**TASK DESCRIPTION**
Your answer must match the entries below word for word.

**ENTRIES SHOWN**
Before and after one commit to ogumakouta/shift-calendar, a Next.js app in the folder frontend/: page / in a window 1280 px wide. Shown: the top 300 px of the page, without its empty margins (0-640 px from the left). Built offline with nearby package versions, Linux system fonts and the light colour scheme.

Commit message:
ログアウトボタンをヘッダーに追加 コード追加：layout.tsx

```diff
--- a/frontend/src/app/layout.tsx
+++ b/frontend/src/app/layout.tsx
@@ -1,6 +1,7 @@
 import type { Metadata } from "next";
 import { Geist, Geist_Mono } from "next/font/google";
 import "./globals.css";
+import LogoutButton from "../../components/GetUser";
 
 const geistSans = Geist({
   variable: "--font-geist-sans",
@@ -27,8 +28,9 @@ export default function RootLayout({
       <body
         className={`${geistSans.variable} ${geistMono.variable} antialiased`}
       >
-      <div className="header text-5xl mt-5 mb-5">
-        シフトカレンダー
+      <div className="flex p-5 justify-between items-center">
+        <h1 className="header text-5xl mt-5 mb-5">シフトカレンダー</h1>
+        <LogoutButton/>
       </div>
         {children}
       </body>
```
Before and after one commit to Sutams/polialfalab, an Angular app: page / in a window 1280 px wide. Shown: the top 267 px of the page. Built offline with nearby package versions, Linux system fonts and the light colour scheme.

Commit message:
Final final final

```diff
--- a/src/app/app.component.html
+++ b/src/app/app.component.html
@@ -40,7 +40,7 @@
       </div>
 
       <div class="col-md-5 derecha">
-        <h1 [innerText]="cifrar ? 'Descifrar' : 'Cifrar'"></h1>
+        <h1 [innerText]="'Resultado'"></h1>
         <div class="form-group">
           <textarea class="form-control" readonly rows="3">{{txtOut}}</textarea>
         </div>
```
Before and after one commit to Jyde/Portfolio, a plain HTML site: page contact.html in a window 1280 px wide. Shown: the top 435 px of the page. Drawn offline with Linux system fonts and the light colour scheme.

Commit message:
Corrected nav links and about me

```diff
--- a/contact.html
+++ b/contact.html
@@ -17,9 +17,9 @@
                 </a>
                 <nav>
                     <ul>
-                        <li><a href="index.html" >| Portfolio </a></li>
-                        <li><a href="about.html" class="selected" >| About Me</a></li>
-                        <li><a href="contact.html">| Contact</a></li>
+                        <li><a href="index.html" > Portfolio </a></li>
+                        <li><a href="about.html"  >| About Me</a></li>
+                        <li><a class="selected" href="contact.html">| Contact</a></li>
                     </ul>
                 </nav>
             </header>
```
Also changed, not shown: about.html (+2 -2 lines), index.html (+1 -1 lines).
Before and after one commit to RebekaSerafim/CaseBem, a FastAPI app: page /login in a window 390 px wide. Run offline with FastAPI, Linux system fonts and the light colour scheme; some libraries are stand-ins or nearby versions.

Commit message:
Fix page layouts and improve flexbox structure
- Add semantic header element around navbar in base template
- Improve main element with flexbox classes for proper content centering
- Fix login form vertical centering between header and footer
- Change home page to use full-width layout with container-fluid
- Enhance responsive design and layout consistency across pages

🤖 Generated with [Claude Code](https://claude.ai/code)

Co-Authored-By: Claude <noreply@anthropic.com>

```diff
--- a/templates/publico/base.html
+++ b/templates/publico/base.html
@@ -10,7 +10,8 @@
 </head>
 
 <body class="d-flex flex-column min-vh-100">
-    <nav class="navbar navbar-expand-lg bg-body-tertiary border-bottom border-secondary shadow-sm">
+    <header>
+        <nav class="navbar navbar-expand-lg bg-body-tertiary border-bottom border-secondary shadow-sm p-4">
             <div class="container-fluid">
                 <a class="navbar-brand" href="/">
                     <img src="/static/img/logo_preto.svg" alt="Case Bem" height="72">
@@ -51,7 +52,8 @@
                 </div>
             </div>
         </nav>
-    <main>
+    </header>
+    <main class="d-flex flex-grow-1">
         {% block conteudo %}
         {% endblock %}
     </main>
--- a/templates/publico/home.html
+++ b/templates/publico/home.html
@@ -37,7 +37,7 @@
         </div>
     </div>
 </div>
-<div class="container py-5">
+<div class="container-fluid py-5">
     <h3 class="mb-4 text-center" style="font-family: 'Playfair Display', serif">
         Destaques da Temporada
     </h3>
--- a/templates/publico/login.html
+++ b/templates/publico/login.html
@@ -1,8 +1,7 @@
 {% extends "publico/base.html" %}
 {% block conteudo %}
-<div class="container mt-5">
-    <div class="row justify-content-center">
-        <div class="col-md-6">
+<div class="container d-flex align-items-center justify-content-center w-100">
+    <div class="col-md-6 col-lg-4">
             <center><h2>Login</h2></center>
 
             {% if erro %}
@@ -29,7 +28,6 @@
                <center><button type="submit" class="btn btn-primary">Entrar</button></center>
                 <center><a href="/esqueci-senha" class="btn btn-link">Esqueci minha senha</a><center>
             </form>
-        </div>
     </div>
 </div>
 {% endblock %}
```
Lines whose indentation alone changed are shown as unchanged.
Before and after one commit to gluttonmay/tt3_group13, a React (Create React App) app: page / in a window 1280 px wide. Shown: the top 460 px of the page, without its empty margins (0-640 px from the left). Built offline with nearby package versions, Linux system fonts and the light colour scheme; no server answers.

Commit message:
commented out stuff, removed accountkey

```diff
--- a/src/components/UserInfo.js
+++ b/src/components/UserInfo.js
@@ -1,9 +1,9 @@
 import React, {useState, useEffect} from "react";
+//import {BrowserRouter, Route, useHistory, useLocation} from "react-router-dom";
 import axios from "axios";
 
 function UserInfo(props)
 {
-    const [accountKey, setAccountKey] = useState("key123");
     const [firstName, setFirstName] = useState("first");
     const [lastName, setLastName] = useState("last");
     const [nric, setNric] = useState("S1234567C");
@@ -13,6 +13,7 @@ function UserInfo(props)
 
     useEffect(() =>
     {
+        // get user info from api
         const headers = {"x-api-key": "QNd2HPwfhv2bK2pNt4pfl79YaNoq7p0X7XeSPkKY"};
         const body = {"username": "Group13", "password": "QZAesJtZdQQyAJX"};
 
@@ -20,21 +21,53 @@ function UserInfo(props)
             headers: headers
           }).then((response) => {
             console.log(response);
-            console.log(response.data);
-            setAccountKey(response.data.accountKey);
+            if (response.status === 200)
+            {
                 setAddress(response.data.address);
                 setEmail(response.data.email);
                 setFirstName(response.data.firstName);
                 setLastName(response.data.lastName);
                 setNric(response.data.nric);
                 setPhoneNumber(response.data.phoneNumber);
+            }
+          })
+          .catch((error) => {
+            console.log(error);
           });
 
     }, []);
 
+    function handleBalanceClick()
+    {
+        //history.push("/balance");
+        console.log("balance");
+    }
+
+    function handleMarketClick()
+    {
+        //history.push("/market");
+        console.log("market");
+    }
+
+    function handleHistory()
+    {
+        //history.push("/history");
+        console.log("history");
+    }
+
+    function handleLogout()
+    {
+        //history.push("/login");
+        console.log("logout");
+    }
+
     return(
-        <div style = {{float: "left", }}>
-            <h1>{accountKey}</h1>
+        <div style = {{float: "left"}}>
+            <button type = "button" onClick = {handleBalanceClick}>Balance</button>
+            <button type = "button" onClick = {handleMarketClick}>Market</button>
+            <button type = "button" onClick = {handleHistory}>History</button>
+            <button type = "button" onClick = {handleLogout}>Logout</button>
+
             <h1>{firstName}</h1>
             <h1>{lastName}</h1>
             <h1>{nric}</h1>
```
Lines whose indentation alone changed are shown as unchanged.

**PROBLEM SOLUTION**
Before and after one commit to ogumakouta/shift-calendar, a Next.js app in the folder frontend/: page / in a window 1280 px wide. Shown: the top 300 px of the page, without its empty margins (0-640 px from the left). Built offline with nearby package versions, Linux system fonts and the light colour scheme.

Commit message:
ログアウトボタンをヘッダーに追加 コード追加：layout.tsx

```diff
--- a/frontend/src/app/layout.tsx
+++ b/frontend/src/app/layout.tsx
@@ -1,6 +1,7 @@
 import type { Metadata } from "next";
 import { Geist, Geist_Mono } from "next/font/google";
 import "./globals.css";
+import LogoutButton from "../../components/GetUser";
 
 const geistSans = Geist({
   variable: "--font-geist-sans",
@@ -27,8 +28,9 @@ export default function RootLayout({
       <body
         className={`${geistSans.variable} ${geistMono.variable} antialiased`}
       >
-      <div className="header text-5xl mt-5 mb-5">
-        シフトカレンダー
+      <div className="flex p-5 justify-between items-center">
+        <h1 className="header text-5xl mt-5 mb-5">シフトカレンダー</h1>
+        <LogoutButton/>
       </div>
         {children}
       </body>
```
Before and after one commit to Sutams/polialfalab, an Angular app: page / in a window 1280 px wide. Shown: the top 267 px of the page. Built offline with nearby package versions, Linux system fonts and the light colour scheme.

Commit message:
Final final final

```diff
--- a/src/app/app.component.html
+++ b/src/app/app.component.html
@@ -40,7 +40,7 @@
       </div>
 
       <div class="col-md-5 derecha">
-        <h1 [innerText]="cifrar ? 'Descifrar' : 'Cifrar'"></h1>
+        <h1 [innerText]="'Resultado'"></h1>
         <div class="form-group">
           <textarea class="form-control" readonly rows="3">{{txtOut}}</textarea>
         </div>
```
Before and after one commit to Jyde/Portfolio, a plain HTML site: page contact.html in a window 1280 px wide. Shown: the top 435 px of the page. Drawn offline with Linux system fonts and the light colour scheme.

Commit message:
Corrected nav links and about me

```diff
--- a/contact.html
+++ b/contact.html
@@ -17,9 +17,9 @@
                 </a>
                 <nav>
                     <ul>
-                        <li><a href="index.html" >| Portfolio </a></li>
-                        <li><a href="about.html" class="selected" >| About Me</a></li>
-                        <li><a href="contact.html">| Contact</a></li>
+                        <li><a href="index.html" > Portfolio </a></li>
+                        <li><a href="about.html"  >| About Me</a></li>
+                        <li><a class="selected" href="contact.html">| Contact</a></li>
                     </ul>
                 </nav>
             </header>
```
Also changed, not shown: about.html (+2 -2 lines), index.html (+1 -1 lines).
Before and after one commit to RebekaSerafim/CaseBem, a FastAPI app: page /login in a window 390 px wide. Run offline with FastAPI, Linux system fonts and the light colour scheme; some libraries are stand-ins or nearby versions.

Commit message:
Fix page layouts and improve flexbox structure
- Add semantic header element around navbar in base template
- Improve main element with flexbox classes for proper content centering
- Fix login form vertical centering between header and footer
- Change home page to use full-width layout with container-fluid
- Enhance responsive design and layout consistency across pages

🤖 Generated with [Claude Code](https://claude.ai/code)

Co-Authored-By: Claude <noreply@anthropic.com>

```diff
--- a/templates/publico/base.html
+++ b/templates/publico/base.html
@@ -10,7 +10,8 @@
 </head>
 
 <body class="d-flex flex-column min-vh-100">
-    <nav class="navbar navbar-expand-lg bg-body-tertiary border-bottom border-secondary shadow-sm">
+    <header>
+        <nav class="navbar navbar-expand-lg bg-body-tertiary border-bottom border-secondary shadow-sm p-4">
             <div class="container-fluid">
                 <a class="navbar-brand" href="/">
                     <img src="/static/img/logo_preto.svg" alt="Case Bem" height="72">
@@ -51,7 +52,8 @@
                 </div>
             </div>
         </nav>
-    <main>
+    </header>
+    <main class="d-flex flex-grow-1">
         {% block conteudo %}
         {% endblock %}
     </main>
--- a/templates/publico/home.html
+++ b/templates/publico/home.html
@@ -37,7 +37,7 @@
         </div>
     </div>
 </div>
-<div class="container py-5">
+<div class="container-fluid py-5">
     <h3 class="mb-4 text-center" style="font-family: 'Playfair Display', serif">
         Destaques da Temporada
     </h3>
--- a/templates/publico/login.html
+++ b/templates/publico/login.html
@@ -1,8 +1,7 @@
 {% extends "publico/base.html" %}
 {% block conteudo %}
-<div class="container mt-5">
-    <div class="row justify-content-center">
-        <div class="col-md-6">
+<div class="container d-flex align-items-center justify-content-center w-100">
+    <div class="col-md-6 col-lg-4">
             <center><h2>Login</h2></center>
 
             {% if erro %}
@@ -29,7 +28,6 @@
                <center><button type="submit" class="btn btn-primary">Entrar</button></center>
                 <center><a href="/esqueci-senha" class="btn btn-link">Esqueci minha senha</a><center>
             </form>
-        </div>
     </div>
 </div>
 {% endblock %}
```
Lines whose indentation alone changed are shown as unchanged.
Before and after one commit to gluttonmay/tt3_group13, a React (Create React App) app: page / in a window 1280 px wide. Shown: the top 460 px of the page, without its empty margins (0-640 px from the left). Built offline with nearby package versions, Linux system fonts and the light colour scheme; no server answers.

Commit message:
commented out stuff, removed accountkey

```diff
--- a/src/components/UserInfo.js
+++ b/src/components/UserInfo.js
@@ -1,9 +1,9 @@
 import React, {useState, useEffect} from "react";
+//import {BrowserRouter, Route, useHistory, useLocation} from "react-router-dom";
 import axios from "axios";
 
 function UserInfo(props)
 {
-    const [accountKey, setAccountKey] = useState("key123");
     const [firstName, setFirstName] = useState("first");
     const [lastName, setLastName] = useState("last");
     const [nric, setNric] = useState("S1234567C");
@@ -13,6 +13,7 @@ function UserInfo(props)
 
     useEffect(() =>
     {
+        // get user info from api
         const headers = {"x-api-key": "QNd2HPwfhv2bK2pNt4pfl79YaNoq7p0X7XeSPkKY"};
         const body = {"username": "Group13", "password": "QZAesJtZdQQyAJX"};
 
@@ -20,21 +21,53 @@ function UserInfo(props)
             headers: headers
           }).then((response) => {
             console.log(response);
-            console.log(response.data);
-            setAccountKey(response.data.accountKey);
+            if (response.status === 200)
+            {
                 setAddress(response.data.address);
                 setEmail(response.data.email);
                 setFirstName(response.data.firstName);
                 setLastName(response.data.lastName);
                 setNric(response.data.nric);
                 setPhoneNumber(response.data.phoneNumber);
+            }
+          })
+          .catch((error) => {
+            console.log(error);
           });
 
     }, []);
 
+    function handleBalanceClick()
+    {
+        //history.push("/balance");
+        console.log("balance");
+    }
+
+    function handleMarketClick()
+    {
+        //history.push("/market");
+        console.log("market");
+    }
+
+    function handleHistory()
+    {
+        //history.push("/history");
+        console.log("history");
+    }
+
+    function handleLogout()
+    {
+        //history.push("/login");
+        console.log("logout");
+    }
+
     return(
-        <div style = {{float: "left", }}>
-            <h1>{accountKey}</h1>
+        <div style = {{float: "left"}}>
+            <button type = "button" onClick = {handleBalanceClick}>Balance</button>
+            <button type = "button" onClick = {handleMarketClick}>Market</button>
+            <button type = "button" onClick = {handleHistory}>History</button>
+            <button type = "button" onClick = {handleLogout}>Logout</button>
+
             <h1>{firstName}</h1>
             <h1>{lastName}</h1>
             <h1>{nric}</h1>
```
Lines whose indentation alone changed are shown as unchanged.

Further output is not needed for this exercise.